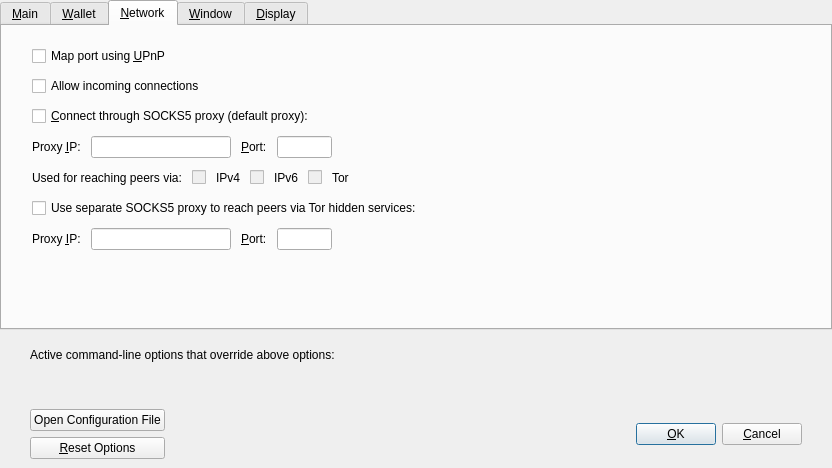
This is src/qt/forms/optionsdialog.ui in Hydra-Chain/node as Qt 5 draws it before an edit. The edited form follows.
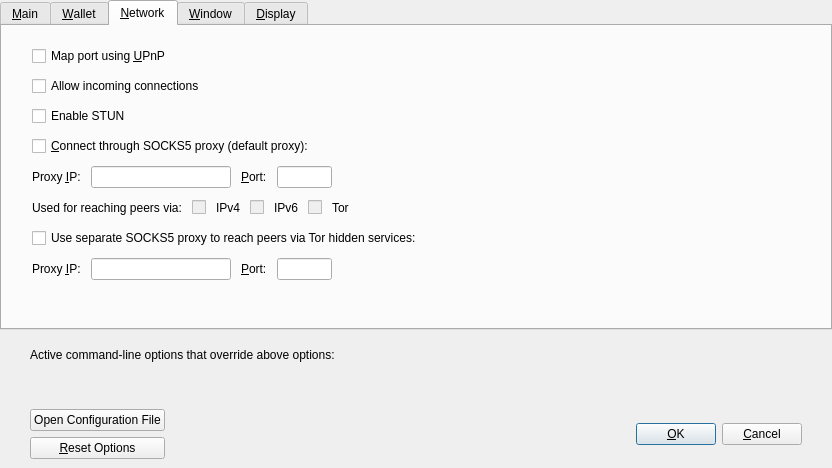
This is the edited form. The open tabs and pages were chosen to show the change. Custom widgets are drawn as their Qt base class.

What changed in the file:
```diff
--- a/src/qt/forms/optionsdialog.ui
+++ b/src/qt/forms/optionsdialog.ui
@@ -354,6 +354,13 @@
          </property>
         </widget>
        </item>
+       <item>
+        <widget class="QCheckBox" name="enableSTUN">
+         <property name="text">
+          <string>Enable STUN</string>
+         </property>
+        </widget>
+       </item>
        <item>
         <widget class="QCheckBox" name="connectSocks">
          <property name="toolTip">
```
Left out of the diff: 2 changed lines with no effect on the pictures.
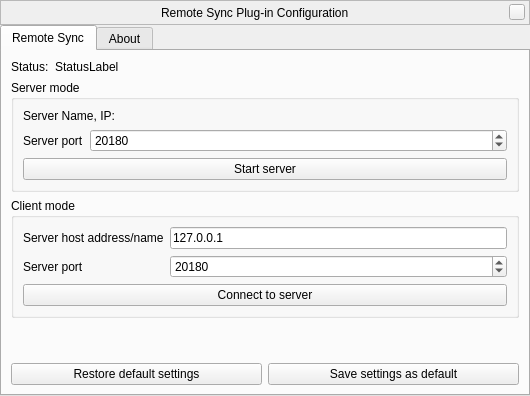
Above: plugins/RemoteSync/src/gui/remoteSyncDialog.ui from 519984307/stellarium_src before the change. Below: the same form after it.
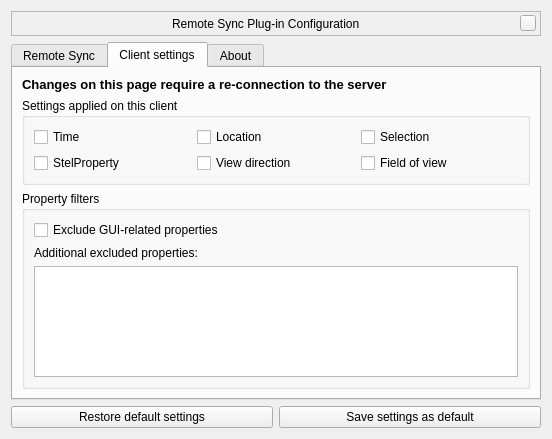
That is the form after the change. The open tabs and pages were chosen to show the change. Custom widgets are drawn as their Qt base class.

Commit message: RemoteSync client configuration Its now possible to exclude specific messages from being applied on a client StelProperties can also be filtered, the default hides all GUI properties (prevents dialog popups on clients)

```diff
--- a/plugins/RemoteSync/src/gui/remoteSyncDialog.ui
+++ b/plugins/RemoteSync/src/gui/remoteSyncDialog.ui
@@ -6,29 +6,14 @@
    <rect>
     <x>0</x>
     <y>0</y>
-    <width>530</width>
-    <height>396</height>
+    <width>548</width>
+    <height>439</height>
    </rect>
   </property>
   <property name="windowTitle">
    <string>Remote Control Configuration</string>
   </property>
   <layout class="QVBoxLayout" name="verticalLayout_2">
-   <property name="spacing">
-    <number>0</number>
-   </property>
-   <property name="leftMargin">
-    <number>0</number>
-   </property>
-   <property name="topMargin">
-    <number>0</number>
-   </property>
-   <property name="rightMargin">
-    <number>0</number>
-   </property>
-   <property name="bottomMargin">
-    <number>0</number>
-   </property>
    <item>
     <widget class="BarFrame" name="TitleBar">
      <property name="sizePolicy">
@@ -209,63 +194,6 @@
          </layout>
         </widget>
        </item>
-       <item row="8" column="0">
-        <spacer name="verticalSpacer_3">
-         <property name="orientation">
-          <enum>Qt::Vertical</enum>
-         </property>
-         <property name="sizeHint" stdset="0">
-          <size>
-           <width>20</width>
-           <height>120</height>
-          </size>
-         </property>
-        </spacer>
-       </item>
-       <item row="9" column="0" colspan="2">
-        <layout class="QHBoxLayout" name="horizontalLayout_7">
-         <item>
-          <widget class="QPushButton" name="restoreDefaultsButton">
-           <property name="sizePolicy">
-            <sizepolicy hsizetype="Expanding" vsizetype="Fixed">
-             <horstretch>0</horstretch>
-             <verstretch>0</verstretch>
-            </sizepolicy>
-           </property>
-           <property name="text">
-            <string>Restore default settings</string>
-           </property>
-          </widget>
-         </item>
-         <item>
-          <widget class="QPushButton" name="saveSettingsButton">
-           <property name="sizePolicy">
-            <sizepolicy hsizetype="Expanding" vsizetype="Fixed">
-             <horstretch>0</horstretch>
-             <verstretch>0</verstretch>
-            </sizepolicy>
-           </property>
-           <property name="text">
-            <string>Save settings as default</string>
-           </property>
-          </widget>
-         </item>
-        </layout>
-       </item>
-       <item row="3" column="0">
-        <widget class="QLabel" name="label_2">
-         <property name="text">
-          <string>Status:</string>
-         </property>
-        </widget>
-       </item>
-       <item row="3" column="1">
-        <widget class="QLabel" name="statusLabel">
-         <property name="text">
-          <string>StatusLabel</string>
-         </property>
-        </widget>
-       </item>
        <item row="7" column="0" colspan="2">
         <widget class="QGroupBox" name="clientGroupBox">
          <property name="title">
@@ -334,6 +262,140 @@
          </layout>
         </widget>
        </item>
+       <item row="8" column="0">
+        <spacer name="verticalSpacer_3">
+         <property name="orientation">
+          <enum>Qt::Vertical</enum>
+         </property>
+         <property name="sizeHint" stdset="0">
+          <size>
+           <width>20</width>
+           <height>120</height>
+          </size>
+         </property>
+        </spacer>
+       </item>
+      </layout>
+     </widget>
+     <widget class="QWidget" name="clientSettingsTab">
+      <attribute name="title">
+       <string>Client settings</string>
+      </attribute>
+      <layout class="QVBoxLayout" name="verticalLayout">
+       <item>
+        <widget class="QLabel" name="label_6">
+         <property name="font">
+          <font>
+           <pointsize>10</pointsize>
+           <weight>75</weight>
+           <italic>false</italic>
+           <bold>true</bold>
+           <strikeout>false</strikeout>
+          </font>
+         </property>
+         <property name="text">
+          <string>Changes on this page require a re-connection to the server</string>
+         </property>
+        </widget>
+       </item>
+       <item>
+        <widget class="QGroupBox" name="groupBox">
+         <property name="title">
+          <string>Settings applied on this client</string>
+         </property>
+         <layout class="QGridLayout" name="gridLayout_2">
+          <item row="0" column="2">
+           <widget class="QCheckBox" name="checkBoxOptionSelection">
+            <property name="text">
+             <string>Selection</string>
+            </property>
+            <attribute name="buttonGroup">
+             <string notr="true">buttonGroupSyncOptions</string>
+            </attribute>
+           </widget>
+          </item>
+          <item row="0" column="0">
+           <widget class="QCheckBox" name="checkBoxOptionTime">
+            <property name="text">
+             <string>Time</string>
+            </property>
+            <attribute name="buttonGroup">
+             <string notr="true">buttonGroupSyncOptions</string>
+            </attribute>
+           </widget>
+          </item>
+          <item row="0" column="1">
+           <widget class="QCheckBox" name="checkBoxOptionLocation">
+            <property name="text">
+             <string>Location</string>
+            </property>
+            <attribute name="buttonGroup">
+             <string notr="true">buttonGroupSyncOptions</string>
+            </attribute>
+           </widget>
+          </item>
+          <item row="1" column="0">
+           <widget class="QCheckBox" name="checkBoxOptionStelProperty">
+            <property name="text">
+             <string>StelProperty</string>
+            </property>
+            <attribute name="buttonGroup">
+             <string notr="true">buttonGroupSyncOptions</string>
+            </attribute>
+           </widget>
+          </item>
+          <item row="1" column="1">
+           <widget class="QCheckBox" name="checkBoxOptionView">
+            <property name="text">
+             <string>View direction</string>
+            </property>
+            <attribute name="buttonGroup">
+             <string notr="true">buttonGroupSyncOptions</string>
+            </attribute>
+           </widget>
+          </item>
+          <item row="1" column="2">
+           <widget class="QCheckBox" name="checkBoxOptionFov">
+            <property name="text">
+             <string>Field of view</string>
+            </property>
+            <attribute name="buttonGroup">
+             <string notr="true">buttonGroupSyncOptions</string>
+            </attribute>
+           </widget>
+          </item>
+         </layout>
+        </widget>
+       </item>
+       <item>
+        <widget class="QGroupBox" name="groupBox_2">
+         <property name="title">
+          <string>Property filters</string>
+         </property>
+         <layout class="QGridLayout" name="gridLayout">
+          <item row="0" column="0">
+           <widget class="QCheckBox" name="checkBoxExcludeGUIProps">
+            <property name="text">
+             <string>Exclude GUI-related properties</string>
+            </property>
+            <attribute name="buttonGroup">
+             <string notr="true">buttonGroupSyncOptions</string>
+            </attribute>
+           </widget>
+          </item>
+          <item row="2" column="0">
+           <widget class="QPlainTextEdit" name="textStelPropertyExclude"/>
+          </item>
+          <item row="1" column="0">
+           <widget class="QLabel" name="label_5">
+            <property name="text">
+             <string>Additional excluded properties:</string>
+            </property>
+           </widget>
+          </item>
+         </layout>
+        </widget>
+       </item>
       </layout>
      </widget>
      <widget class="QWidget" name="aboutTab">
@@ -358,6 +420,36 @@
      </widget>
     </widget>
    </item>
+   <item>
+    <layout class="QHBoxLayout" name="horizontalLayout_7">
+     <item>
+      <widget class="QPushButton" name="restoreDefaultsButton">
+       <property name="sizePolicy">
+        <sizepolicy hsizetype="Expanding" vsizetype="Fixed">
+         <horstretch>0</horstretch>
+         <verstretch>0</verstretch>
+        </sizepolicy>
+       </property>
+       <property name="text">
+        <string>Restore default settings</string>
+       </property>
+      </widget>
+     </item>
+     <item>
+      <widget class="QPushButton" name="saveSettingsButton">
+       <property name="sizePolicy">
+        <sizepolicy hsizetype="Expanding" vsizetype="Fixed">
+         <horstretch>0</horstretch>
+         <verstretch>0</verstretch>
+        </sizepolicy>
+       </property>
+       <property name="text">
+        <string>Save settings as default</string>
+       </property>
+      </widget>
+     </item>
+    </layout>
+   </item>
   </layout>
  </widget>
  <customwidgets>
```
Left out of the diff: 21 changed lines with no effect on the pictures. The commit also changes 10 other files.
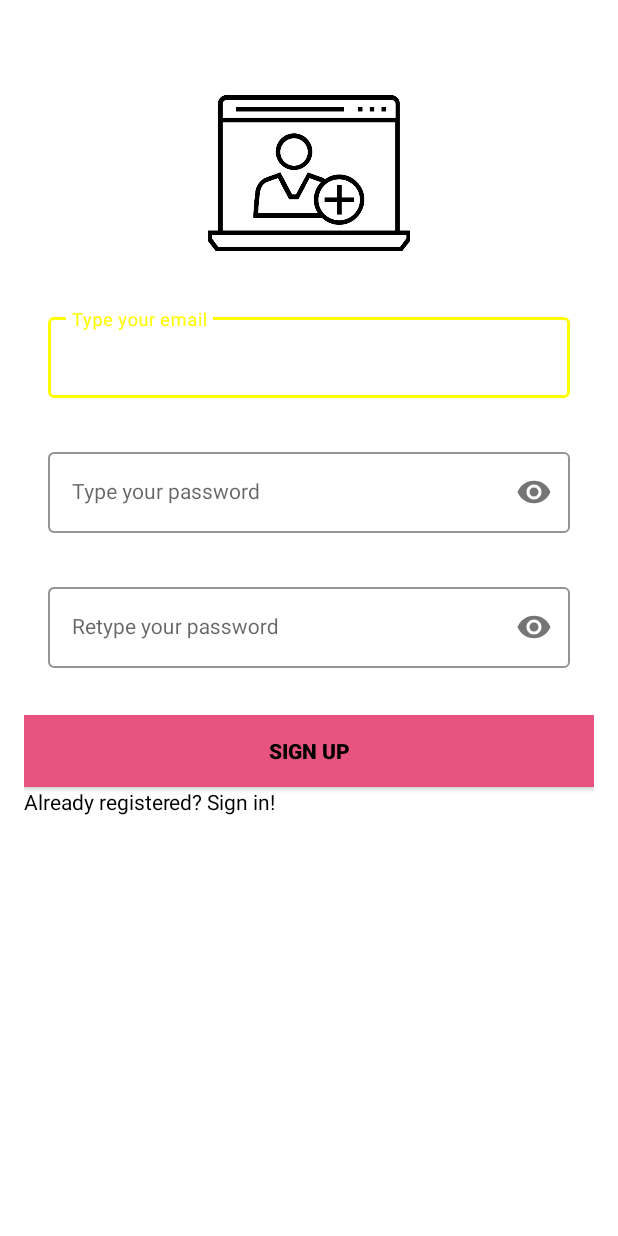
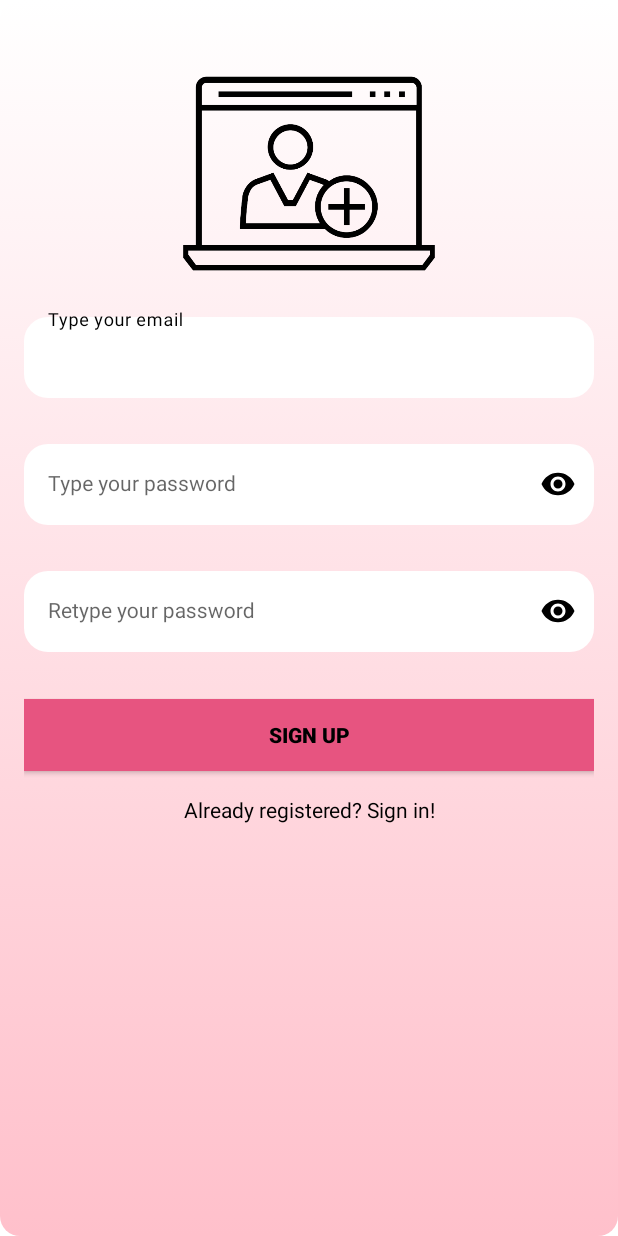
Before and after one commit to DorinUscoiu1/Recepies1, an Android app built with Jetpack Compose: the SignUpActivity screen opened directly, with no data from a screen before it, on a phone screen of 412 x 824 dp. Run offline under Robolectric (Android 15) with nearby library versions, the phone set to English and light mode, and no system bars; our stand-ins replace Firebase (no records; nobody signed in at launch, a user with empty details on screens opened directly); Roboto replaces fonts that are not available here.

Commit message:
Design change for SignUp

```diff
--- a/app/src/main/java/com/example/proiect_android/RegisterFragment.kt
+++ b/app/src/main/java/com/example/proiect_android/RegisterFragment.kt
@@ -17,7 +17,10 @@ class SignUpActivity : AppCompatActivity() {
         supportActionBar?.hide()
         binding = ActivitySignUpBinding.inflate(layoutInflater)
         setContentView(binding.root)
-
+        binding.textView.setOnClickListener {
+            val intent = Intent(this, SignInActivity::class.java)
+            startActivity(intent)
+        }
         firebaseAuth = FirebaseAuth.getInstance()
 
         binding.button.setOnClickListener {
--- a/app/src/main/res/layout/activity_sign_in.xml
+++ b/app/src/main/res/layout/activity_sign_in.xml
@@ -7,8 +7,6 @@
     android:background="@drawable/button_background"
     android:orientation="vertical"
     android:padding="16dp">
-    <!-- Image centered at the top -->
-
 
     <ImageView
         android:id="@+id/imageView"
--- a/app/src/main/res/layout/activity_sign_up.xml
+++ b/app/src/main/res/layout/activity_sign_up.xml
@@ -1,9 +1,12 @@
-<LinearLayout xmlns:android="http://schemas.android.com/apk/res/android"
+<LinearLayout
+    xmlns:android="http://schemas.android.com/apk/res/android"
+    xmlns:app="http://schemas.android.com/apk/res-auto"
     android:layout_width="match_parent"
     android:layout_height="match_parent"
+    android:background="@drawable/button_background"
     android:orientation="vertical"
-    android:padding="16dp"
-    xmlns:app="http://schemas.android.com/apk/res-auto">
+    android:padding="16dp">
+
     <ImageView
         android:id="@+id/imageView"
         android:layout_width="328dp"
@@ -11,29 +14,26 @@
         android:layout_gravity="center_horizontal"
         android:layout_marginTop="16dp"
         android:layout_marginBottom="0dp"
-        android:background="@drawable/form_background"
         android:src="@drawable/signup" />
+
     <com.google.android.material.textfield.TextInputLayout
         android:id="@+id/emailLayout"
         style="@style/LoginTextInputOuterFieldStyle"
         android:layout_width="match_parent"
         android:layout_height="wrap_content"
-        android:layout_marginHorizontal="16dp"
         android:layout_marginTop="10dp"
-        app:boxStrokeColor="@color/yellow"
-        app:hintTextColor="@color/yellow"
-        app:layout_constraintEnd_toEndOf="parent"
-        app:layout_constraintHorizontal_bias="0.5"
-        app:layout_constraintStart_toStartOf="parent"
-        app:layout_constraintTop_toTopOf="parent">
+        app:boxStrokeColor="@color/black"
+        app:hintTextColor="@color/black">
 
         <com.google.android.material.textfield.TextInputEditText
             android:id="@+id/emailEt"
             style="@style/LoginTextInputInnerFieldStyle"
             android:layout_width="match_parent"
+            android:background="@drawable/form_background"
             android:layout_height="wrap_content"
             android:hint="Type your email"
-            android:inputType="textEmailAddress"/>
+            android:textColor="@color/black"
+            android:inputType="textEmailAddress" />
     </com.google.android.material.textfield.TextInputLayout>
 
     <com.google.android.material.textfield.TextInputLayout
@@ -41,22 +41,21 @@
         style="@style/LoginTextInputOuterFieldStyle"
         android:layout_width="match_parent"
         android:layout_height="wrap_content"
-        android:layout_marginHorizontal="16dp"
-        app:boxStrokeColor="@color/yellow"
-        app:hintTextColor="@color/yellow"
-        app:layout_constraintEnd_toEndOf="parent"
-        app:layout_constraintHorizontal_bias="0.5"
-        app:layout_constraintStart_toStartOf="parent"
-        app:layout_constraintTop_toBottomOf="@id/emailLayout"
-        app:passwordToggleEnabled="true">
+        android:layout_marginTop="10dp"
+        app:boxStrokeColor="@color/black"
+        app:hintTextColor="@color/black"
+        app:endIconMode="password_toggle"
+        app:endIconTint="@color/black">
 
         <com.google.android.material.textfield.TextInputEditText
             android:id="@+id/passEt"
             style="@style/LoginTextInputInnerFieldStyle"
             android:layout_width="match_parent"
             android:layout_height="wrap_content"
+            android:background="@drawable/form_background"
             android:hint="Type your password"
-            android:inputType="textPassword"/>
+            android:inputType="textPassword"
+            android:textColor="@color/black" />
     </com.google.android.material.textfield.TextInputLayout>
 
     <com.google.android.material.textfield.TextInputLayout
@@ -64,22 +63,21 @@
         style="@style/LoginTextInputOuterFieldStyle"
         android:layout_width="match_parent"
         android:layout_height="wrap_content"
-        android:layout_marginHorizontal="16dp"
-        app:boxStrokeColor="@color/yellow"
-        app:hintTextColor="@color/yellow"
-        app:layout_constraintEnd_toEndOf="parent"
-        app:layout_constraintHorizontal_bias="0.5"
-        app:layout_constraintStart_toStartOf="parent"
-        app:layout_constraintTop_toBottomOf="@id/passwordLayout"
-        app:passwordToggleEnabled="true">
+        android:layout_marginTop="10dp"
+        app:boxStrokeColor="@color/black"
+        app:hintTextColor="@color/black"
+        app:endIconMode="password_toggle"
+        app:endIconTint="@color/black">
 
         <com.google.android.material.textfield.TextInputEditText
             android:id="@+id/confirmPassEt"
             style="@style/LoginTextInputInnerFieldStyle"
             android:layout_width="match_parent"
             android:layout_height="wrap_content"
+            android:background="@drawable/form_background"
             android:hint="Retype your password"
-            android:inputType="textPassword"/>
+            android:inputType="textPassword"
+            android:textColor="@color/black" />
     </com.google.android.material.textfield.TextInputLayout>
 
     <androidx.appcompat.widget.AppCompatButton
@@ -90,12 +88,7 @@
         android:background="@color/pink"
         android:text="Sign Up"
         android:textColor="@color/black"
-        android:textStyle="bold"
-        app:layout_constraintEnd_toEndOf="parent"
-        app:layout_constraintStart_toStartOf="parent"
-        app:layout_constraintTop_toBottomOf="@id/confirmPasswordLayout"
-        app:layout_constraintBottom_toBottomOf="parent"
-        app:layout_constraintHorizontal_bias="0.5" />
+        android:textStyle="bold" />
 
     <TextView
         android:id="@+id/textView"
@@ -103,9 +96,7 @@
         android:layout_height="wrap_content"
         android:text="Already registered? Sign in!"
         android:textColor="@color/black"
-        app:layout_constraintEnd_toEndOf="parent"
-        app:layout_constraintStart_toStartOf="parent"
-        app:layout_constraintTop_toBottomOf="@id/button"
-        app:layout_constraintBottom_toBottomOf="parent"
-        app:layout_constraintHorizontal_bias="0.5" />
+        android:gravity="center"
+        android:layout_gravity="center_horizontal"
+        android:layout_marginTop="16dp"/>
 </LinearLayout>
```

☆ ☆ ☆ ☆

Activity: All lines above containing the string "bold" are to be collected.

Written solution:
+           <bold>true</bold>
-        android:textStyle="bold"
+        android:textStyle="bold" />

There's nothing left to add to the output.